(Beginning of TASK DATA)

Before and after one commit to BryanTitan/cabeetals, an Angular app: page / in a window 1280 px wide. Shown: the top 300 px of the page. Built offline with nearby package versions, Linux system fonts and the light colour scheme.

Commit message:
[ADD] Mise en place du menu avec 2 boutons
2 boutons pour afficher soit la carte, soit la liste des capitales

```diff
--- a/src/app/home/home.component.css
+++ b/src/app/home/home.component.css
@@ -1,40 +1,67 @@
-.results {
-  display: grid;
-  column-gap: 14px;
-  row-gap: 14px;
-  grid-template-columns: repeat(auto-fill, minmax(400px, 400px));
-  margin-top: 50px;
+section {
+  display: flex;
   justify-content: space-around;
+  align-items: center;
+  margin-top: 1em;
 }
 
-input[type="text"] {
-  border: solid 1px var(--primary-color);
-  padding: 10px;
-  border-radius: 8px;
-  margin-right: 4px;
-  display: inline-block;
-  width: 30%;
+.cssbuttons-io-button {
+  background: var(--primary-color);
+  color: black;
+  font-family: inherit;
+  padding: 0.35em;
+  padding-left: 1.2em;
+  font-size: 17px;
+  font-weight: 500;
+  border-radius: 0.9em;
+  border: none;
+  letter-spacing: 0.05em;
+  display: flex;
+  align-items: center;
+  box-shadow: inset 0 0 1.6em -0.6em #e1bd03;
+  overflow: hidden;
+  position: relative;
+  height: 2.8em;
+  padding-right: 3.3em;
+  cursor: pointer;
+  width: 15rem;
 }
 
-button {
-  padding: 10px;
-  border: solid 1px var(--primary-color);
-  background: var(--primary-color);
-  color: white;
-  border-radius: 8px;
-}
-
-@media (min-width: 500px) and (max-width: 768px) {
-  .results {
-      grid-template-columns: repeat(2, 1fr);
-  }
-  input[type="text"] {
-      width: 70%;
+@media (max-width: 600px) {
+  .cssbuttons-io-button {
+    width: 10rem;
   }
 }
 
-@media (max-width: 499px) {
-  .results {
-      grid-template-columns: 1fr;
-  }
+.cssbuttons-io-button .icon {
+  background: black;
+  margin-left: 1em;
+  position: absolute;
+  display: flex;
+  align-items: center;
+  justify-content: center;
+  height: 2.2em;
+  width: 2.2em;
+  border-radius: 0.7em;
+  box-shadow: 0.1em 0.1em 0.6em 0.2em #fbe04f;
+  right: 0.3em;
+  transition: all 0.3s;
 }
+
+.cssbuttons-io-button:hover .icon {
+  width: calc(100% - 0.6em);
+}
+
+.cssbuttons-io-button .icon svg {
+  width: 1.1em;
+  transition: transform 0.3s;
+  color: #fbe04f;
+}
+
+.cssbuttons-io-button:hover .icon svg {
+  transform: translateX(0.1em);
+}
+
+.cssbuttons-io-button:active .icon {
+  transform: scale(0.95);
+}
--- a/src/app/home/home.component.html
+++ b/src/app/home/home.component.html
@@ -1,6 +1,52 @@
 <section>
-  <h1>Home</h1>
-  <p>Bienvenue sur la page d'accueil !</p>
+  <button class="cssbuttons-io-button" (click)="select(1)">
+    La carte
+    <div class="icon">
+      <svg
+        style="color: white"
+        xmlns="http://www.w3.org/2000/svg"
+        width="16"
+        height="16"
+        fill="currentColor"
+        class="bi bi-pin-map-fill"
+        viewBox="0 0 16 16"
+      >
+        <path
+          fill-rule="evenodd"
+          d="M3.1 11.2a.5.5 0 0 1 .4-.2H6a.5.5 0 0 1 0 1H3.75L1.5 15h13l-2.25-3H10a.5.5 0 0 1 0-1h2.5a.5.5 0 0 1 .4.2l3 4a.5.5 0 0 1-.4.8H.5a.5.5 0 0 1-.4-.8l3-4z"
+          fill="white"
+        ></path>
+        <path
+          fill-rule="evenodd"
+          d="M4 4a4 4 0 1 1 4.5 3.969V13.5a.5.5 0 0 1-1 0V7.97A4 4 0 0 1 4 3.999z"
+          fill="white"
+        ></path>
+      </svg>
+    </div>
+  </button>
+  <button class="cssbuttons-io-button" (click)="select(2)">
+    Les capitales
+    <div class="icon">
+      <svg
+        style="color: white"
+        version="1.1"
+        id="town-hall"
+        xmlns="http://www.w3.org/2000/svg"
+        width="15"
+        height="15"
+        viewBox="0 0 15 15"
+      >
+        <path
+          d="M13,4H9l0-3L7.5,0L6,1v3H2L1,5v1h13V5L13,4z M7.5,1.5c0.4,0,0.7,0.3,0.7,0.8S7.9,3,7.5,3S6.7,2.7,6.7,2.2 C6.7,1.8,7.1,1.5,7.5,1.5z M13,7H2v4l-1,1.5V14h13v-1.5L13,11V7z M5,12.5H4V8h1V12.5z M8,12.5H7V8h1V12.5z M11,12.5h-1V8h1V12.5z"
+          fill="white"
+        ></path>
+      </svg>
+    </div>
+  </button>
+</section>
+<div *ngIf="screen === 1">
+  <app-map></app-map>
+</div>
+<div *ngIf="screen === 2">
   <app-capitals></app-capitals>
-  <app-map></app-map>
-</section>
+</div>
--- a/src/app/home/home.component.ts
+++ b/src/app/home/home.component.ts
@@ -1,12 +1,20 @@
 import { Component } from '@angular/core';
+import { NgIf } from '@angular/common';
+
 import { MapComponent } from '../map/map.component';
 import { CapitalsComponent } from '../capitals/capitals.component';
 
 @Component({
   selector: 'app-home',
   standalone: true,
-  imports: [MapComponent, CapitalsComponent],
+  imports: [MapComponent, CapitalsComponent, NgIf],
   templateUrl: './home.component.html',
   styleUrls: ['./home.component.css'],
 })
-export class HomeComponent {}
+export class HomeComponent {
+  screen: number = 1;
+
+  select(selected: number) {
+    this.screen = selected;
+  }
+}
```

(End of TASK DATA)

Check each line above for the string "padding" and show the ones that have it.

-  padding: 10px;
+  padding: 0.35em;
+  padding-left: 1.2em;
+  padding-right: 3.3em;
-  padding: 10px;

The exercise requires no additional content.